> [Before-and-after change data]
········

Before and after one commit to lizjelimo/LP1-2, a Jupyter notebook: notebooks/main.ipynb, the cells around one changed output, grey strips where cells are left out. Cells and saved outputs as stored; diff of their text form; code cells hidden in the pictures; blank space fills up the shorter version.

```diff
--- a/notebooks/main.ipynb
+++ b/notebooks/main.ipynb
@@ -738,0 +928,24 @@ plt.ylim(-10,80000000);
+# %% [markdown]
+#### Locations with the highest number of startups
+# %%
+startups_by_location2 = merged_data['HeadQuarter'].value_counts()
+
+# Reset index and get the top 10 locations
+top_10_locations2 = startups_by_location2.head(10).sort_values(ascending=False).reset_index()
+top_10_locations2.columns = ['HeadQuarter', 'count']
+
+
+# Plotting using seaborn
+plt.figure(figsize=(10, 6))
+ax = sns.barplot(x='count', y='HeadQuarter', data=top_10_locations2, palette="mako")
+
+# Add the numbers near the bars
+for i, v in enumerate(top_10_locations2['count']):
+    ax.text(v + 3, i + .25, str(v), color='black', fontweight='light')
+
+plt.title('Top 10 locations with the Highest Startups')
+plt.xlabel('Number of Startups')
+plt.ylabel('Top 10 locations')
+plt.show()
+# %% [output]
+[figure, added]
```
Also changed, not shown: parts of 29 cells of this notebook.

········

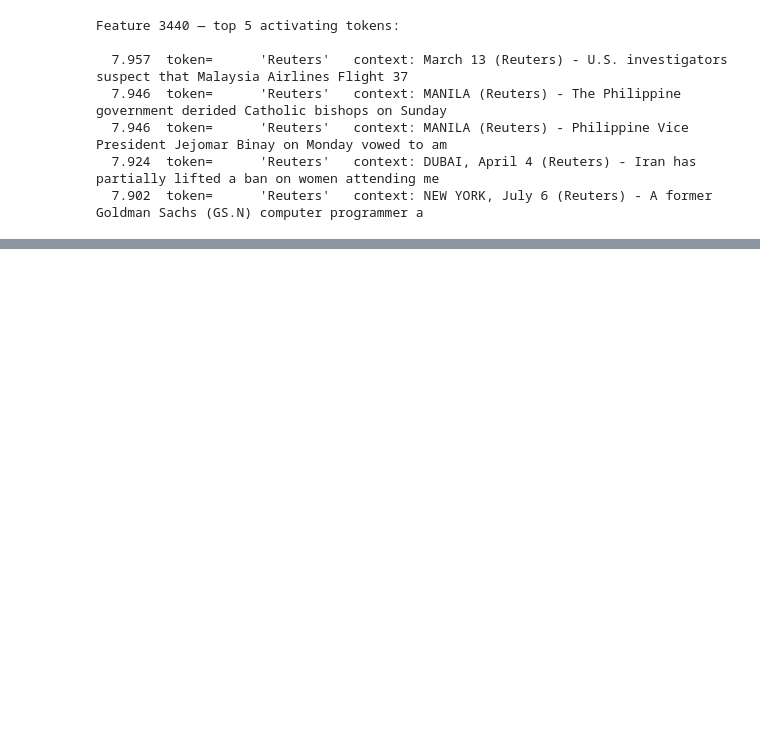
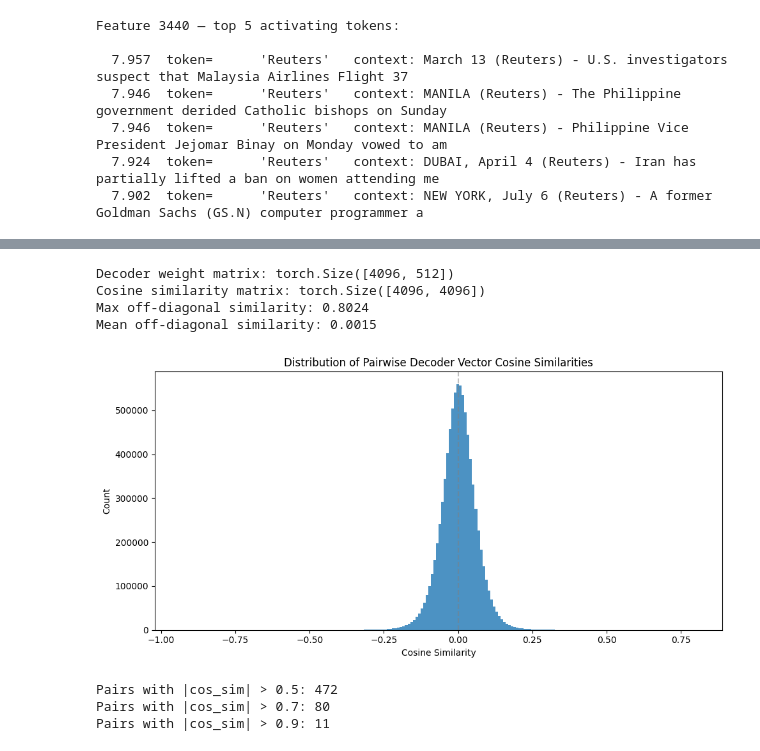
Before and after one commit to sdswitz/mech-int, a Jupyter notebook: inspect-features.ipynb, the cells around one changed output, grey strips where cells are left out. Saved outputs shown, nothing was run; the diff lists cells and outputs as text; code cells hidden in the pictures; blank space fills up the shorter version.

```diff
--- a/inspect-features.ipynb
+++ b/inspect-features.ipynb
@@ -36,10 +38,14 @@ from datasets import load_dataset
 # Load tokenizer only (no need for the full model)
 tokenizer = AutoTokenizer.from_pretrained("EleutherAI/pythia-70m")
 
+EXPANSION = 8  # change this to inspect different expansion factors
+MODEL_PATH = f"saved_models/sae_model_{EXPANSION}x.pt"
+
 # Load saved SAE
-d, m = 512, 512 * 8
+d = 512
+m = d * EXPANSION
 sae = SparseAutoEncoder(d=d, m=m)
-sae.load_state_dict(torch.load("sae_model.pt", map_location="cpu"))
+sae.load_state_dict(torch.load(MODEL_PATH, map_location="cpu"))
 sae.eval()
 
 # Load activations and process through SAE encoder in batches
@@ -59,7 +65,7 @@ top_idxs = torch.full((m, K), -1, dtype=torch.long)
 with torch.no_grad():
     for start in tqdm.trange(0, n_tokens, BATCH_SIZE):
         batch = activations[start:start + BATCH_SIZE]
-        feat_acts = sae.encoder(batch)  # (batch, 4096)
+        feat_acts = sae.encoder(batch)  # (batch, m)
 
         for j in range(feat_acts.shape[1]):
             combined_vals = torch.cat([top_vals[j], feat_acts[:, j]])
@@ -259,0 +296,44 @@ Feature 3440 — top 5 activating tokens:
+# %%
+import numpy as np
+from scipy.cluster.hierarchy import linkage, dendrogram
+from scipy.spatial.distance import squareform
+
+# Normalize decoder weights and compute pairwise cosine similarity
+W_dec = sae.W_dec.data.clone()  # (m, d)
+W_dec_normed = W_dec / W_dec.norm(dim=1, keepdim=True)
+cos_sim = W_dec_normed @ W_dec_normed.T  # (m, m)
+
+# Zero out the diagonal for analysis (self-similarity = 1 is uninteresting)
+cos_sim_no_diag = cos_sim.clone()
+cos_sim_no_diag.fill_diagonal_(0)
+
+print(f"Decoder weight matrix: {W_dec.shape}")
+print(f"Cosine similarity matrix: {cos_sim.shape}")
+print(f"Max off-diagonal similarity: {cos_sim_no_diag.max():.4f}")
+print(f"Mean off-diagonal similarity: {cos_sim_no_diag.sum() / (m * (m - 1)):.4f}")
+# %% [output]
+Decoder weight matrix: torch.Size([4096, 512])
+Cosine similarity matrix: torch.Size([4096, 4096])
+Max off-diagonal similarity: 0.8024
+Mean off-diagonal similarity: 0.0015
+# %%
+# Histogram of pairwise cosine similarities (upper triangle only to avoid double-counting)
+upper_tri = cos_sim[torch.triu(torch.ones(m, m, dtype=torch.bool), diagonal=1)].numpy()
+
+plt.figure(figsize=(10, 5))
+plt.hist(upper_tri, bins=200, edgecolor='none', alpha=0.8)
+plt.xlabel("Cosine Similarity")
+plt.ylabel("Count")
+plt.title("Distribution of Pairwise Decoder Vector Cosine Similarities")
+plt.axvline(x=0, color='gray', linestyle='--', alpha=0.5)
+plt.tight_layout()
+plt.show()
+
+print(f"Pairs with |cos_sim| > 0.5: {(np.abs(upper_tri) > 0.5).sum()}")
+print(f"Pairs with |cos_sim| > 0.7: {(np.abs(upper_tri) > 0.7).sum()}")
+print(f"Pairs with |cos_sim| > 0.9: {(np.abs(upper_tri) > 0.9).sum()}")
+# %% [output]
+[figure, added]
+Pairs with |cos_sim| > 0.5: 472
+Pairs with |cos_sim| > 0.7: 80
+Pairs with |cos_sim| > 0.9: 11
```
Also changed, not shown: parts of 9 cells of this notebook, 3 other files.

········

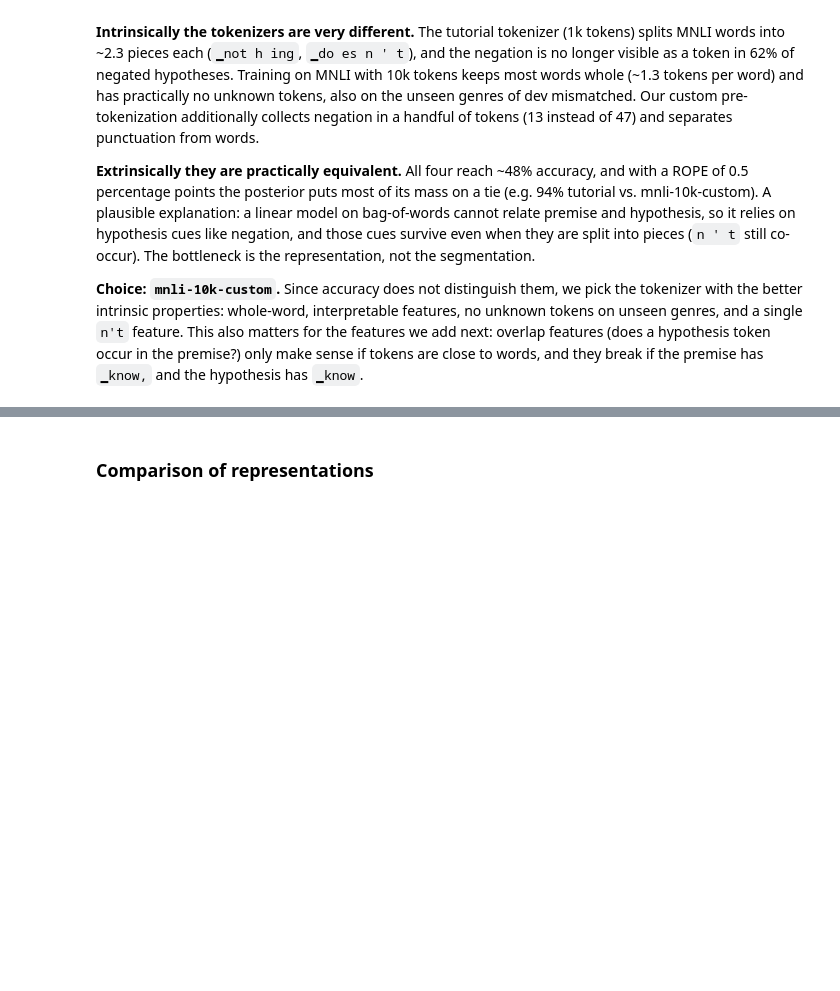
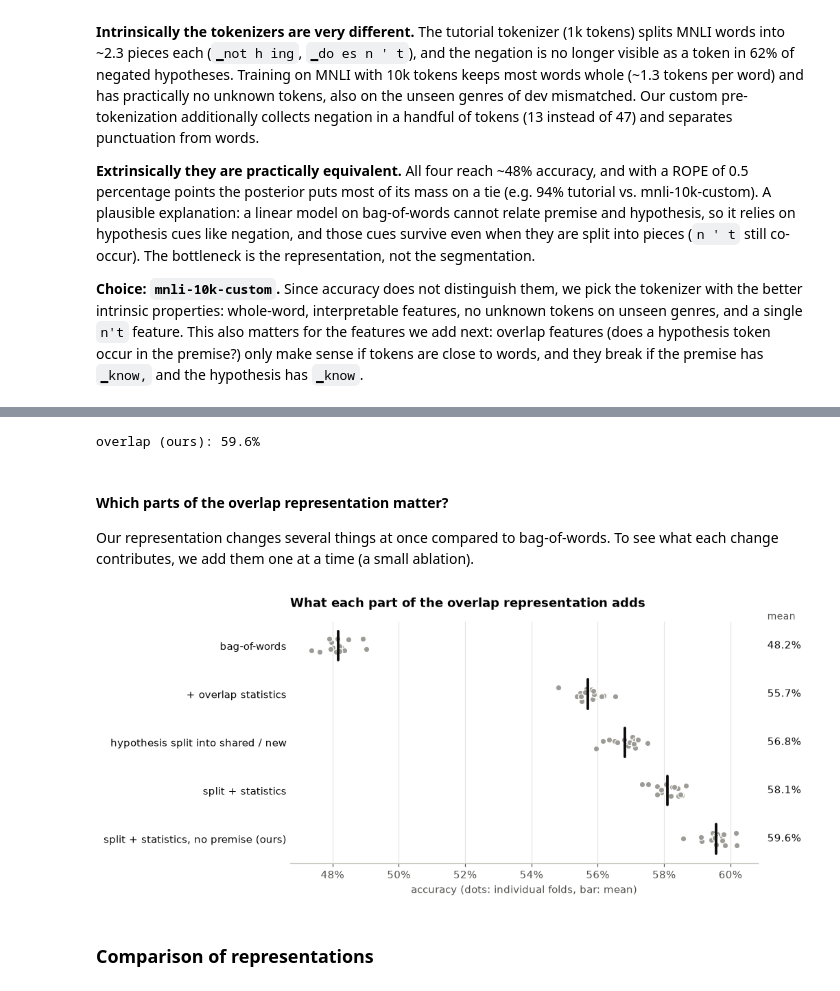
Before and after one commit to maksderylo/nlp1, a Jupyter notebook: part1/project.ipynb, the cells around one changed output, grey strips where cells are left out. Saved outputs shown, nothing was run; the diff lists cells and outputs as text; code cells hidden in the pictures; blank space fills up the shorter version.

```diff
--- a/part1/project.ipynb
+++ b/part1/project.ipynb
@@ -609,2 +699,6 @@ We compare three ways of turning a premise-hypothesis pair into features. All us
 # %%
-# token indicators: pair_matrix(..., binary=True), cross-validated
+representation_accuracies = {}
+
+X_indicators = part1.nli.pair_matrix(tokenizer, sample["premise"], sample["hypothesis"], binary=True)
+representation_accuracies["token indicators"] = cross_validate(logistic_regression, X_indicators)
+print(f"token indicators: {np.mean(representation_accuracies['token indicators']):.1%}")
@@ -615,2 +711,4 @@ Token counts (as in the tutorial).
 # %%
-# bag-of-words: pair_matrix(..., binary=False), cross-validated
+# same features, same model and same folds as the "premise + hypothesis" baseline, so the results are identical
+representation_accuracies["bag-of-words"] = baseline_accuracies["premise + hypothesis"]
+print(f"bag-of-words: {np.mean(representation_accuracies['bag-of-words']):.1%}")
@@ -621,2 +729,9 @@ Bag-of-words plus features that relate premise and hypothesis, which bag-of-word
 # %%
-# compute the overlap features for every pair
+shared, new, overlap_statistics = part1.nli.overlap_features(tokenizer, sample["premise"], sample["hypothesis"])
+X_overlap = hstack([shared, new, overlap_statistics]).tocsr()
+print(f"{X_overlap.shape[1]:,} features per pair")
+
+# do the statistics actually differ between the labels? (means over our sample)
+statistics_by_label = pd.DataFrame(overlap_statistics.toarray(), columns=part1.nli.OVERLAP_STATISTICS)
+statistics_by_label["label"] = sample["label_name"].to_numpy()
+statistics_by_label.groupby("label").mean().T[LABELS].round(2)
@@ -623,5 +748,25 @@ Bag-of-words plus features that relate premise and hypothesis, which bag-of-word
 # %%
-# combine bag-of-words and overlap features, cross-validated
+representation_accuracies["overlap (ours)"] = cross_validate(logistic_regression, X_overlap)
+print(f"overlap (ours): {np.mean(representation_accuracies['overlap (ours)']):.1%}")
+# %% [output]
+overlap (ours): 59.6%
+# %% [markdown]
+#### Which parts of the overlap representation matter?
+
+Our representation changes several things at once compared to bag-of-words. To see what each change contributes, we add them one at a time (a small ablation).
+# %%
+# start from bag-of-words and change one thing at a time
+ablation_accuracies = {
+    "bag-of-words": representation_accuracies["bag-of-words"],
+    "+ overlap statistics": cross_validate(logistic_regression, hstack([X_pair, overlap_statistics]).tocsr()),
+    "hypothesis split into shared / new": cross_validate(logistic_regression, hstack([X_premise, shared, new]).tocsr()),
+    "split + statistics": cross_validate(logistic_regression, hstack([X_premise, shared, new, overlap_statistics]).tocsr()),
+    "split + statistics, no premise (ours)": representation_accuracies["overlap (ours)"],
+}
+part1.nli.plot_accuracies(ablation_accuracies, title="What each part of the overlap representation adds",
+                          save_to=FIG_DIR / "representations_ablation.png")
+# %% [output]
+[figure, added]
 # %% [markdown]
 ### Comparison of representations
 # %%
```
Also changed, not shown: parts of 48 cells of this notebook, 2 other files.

········

> [Exercise objective]
Reply with the number of lines in the preceding entries that contain "shared", and no other words.

> [Reply to the exercise]
4